The Tateshina Meeting returns after a four-year break, with the shared desire to eradicate accidents as strong as ever. Cross-company discussions sought to learn from the past, and to shape the future.
No AI without love
The final speaker was Toyota Research Institute (TRI) CEO Gill Pratt.
His presentation focused on the use of AI, which is being touted as the future of safety technology.
“Like all technologies since the advent of fire, generative AI holds the potential to yield both positive and negative results,” explained CEO Pratt.
While citing war as a negative example, he emphasized that, when used positively, technology allows companies to create products imbued with a greater love for their customers.

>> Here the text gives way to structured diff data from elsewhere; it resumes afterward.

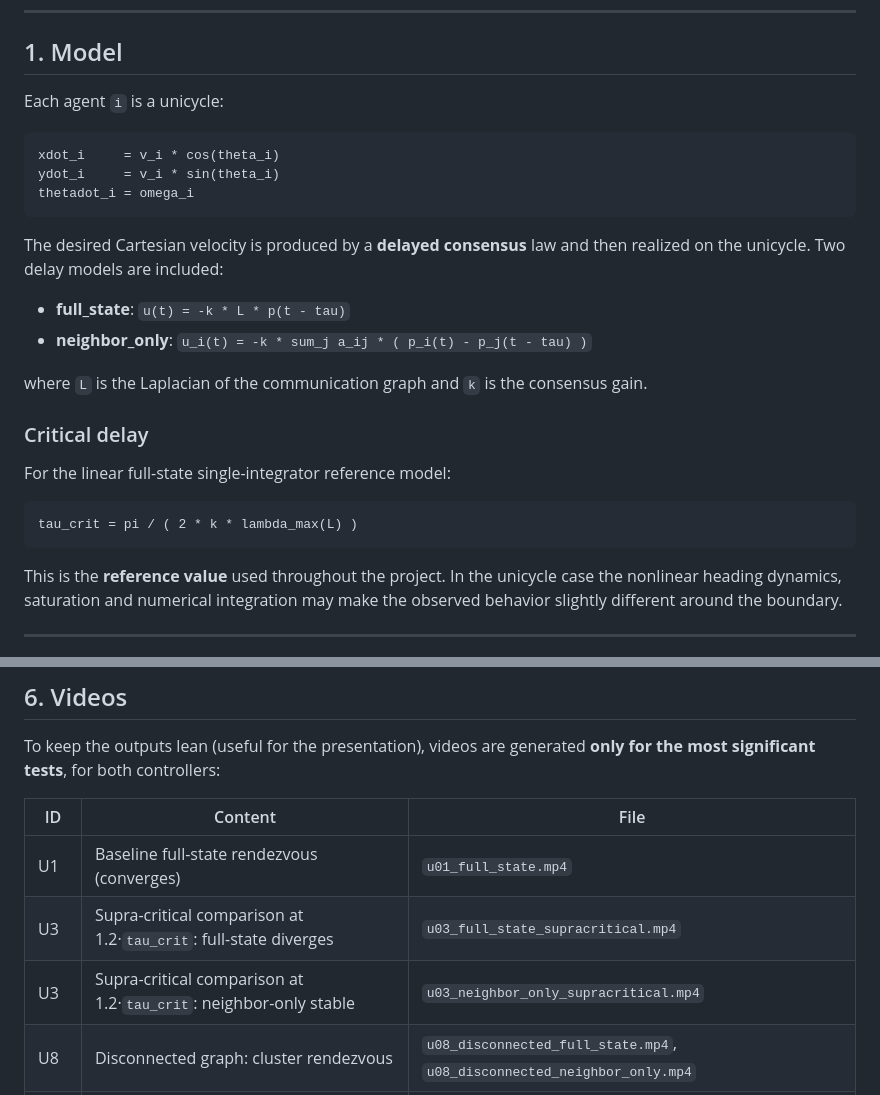
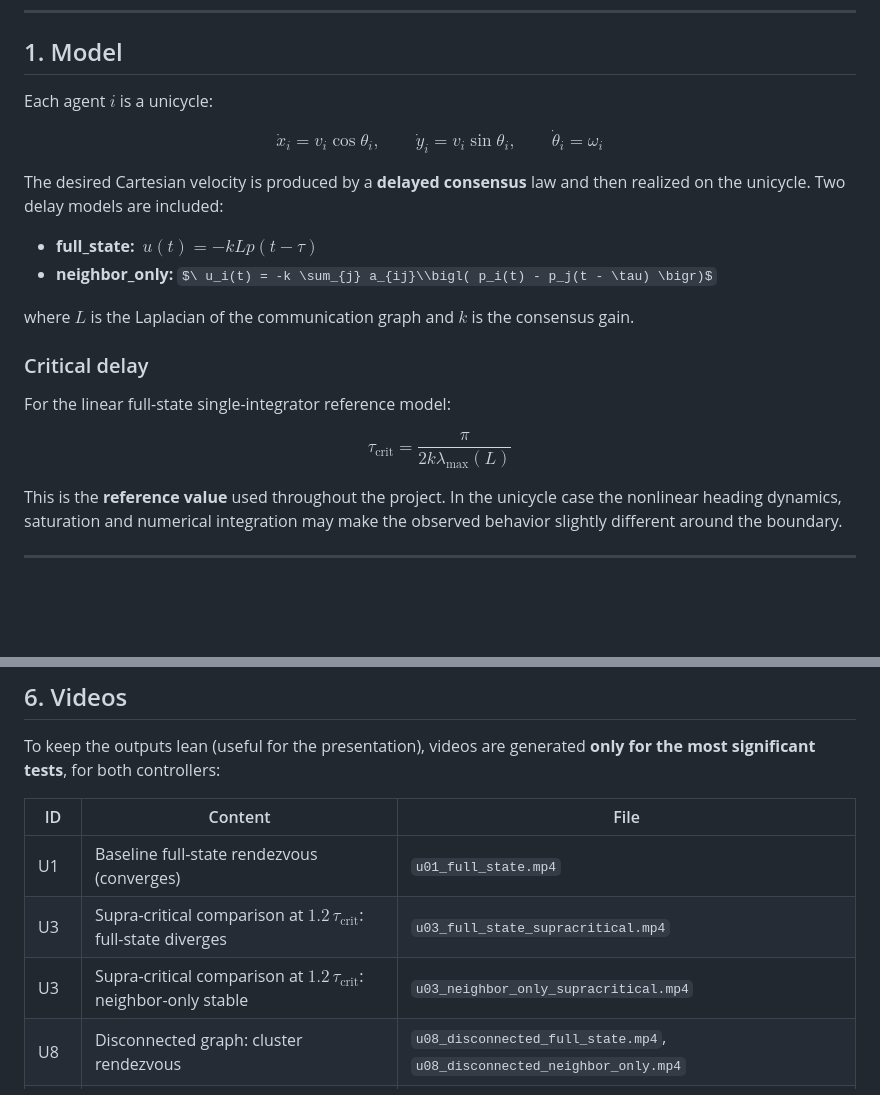
Before and after one commit to samuelecivale/delay-aware-unicycle-rendezvous, a Markdown page: README.md, 2 parts joined by grey strips. Drawn GitHub-style; some formulas as TeX source; blank space fills up the shorter version.

````diff
--- a/README.md
+++ b/README.md
@@ -12,29 +12,29 @@ All the code is contained in a single self-contained MATLAB file:
 
 ## 1. Model
 
-Each agent `i` is a unicycle:
+Each agent $i$ is a unicycle:
 
-```
-xdot_i     = v_i * cos(theta_i)
-ydot_i     = v_i * sin(theta_i)
-thetadot_i = omega_i
-```
+$$
+\dot{x}_i = v_i \cos\theta_i, \qquad
+\dot{y}_i = v_i \sin\theta_i, \qquad
+\dot{\theta}_i = \omega_i
+$$
 
 The desired Cartesian velocity is produced by a **delayed consensus** law and then realized
 on the unicycle. Two delay models are included:
 
-- **full_state**: `u(t) = -k * L * p(t - tau)`
-- **neighbor_only**: `u_i(t) = -k * sum_j a_ij * ( p_i(t) - p_j(t - tau) )`
+- **full_state:** $\ u(t) = -kLp(t - \tau)$
+- **neighbor_only:** $\ u_i(t) = -k \sum_{j} a_{ij}\\bigl( p_i(t) - p_j(t - \tau) \bigr)$
 
-where `L` is the Laplacian of the communication graph and `k` is the consensus gain.
+where $L$ is the Laplacian of the communication graph and $k$ is the consensus gain.
 
 ### Critical delay
 
 For the linear full-state single-integrator reference model:
 
-```
-tau_crit = pi / ( 2 * k * lambda_max(L) )
-```
+$$
+\tau_{\mathrm{crit}} = \frac{\pi}{2k\lambda_{\max}(L)}
+$$
 
 This is the **reference value** used throughout the project. In the unicycle case the
 nonlinear heading dynamics, saturation and numerical integration may make the observed
@@ -127,8 +127,8 @@ most significant tests**, for both controllers:
 | ID | Content | File |
 |----|---------|------|
 | U1 | Baseline full-state rendezvous (converges) | `u01_full_state.mp4` |
-| U3 | Supra-critical comparison at 1.2·`tau_crit`: full-state diverges | `u03_full_state_supracritical.mp4` |
-| U3 | Supra-critical comparison at 1.2·`tau_crit`: neighbor-only stable | `u03_neighbor_only_supracritical.mp4` |
+| U3 | Supra-critical comparison at $1.2\,\tau_{\mathrm{crit}}$: full-state diverges | `u03_full_state_supracritical.mp4` |
+| U3 | Supra-critical comparison at $1.2\,\tau_{\mathrm{crit}}$: neighbor-only stable | `u03_neighbor_only_supracritical.mp4` |
 | U8 | Disconnected graph: cluster rendezvous | `u08_disconnected_full_state.mp4`, `u08_disconnected_neighbor_only.mp4` |
 | U15 | Leader-follower with moving target | `u15_leader_follower.mp4` |
 | U16 | Rigid formation | `u16_rigid_formation.mp4` |
````
Also changed, not shown: other parts of README.md (+16 -15 lines).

“Customers can tell whether a company loves them or not,” said Dr. Pratt. “If companies make products that show love for customers, those customers will return the love, both to the product and the company that created it.”
He gave this as the reason why people buy Apple products, despite the availability of cheaper alternatives with comparable functionality.
In his view, as the AI age draws near, nurturing empathy and consideration for others from early childhood gives the Japanese an advantage in creating products imbued with love. CEO Pratt then concluded his presentation:
This trait of Japanese culture will prove to be the most important source of competitive strength.
Just as human-centered automation requires a human touch, I believe that AI is nothing without love.
I also believe that following this principle will surely bring a second period of miraculous economic growth.
After the presentation, Denso President Shinnosuke Hayashi revealed the conflict he had sensed between technological progress and maintaining a Japanese collective that values empathy and consideration for others. His comments resonated deeply with CEO Pratt’s insights.
To be honest, for some time I was concerned that technological progress and evolution might destroy the Japanese sense of family and community. This was a dilemma I could not solve.
I realized that to find the answer, we need to look to the love within ourselves—whether it’s a religious spirit, for example, or something we cherish, we have to pour what lies within our hearts and minds into developing technologies or into management. Therein lies the solution.
“It’s difficult to discover our own strengths by looking within and examining ourselves,” replied CEO Pratt. “My important role here is to reflect the unique traits of Japanese society back for everyone to see.”
Carmaker leaders renew their commitment
From here, the meeting was turned over to questions from all participants, as Chairman Toyoda kept the discussion flowing.
Aisin President Moritaka Yoshida shared a story about Honorary Chairman Shoichiro Toyoda from his days as a Toyota engineer.
Honorary Chairman Shoichiro Toyoda pointed out that accidents were decreasing in Japan, but not in Toyota City, and asked whether I had been to an accident site.
I was stunned. Indeed, I hadn’t been to see where the accidents were actually happening.
Later, I visited the actual accident sites, half out of regret and half out of conviction. It proved an incredible lesson—I saw where they took place and, in terms of infrastructure, realized that we could do a great deal even without spending much money.
CEO Pratt responded to President Yoshida’s remarks.
Accidents are caused by the way people drive and their environment, which means they differ between Japan and other parts of the world.
That is why, as part of my development efforts, I must somehow customize the way car safety systems respond according to the needs of different locations.
Ultimately, we must also explore customization for individual drivers.
Suzuki President Toshihiro Suzuki stressed the need to rouse people’s interest in safety as part of the three-pronged approach.
Returning to the three-pronged approach: although car performance is improving through the use of AI data and other technologies, in the end, I believe it comes down to people.
No matter how much better cars or infrastructure become, in the end, it is people who are in control. It struck me that accidents will never hit zero unless people drive with consideration for others.
How do we remind people to be considerate? How do we instill in them a love for cars and a love for other people? Today’s discussion has highlighted the need to make this appeal to those getting behind the wheel.
CEO Pratt’s message about love for customers also struck a chord with Subaru President Atsushi Osaki, attending for the first time.
He also touched on the rise in older adult casualties presented by Okazaki, speaking with fresh conviction: “In developing technology, we must go so far as to profoundly consider the fact that, from a medical standpoint, they may have slower reactions and take longer for injuries to heal.”
Mazda President Masahiro Moro, also attending his first Tateshina Meeting, commented that it “provided an opportunity to think anew about safety.” Addressing Mushigami’s presentation on obtaining data from customers’ cars, he observed, “We must regard this as the VOC (Voice of the Customer, genuine feedback).”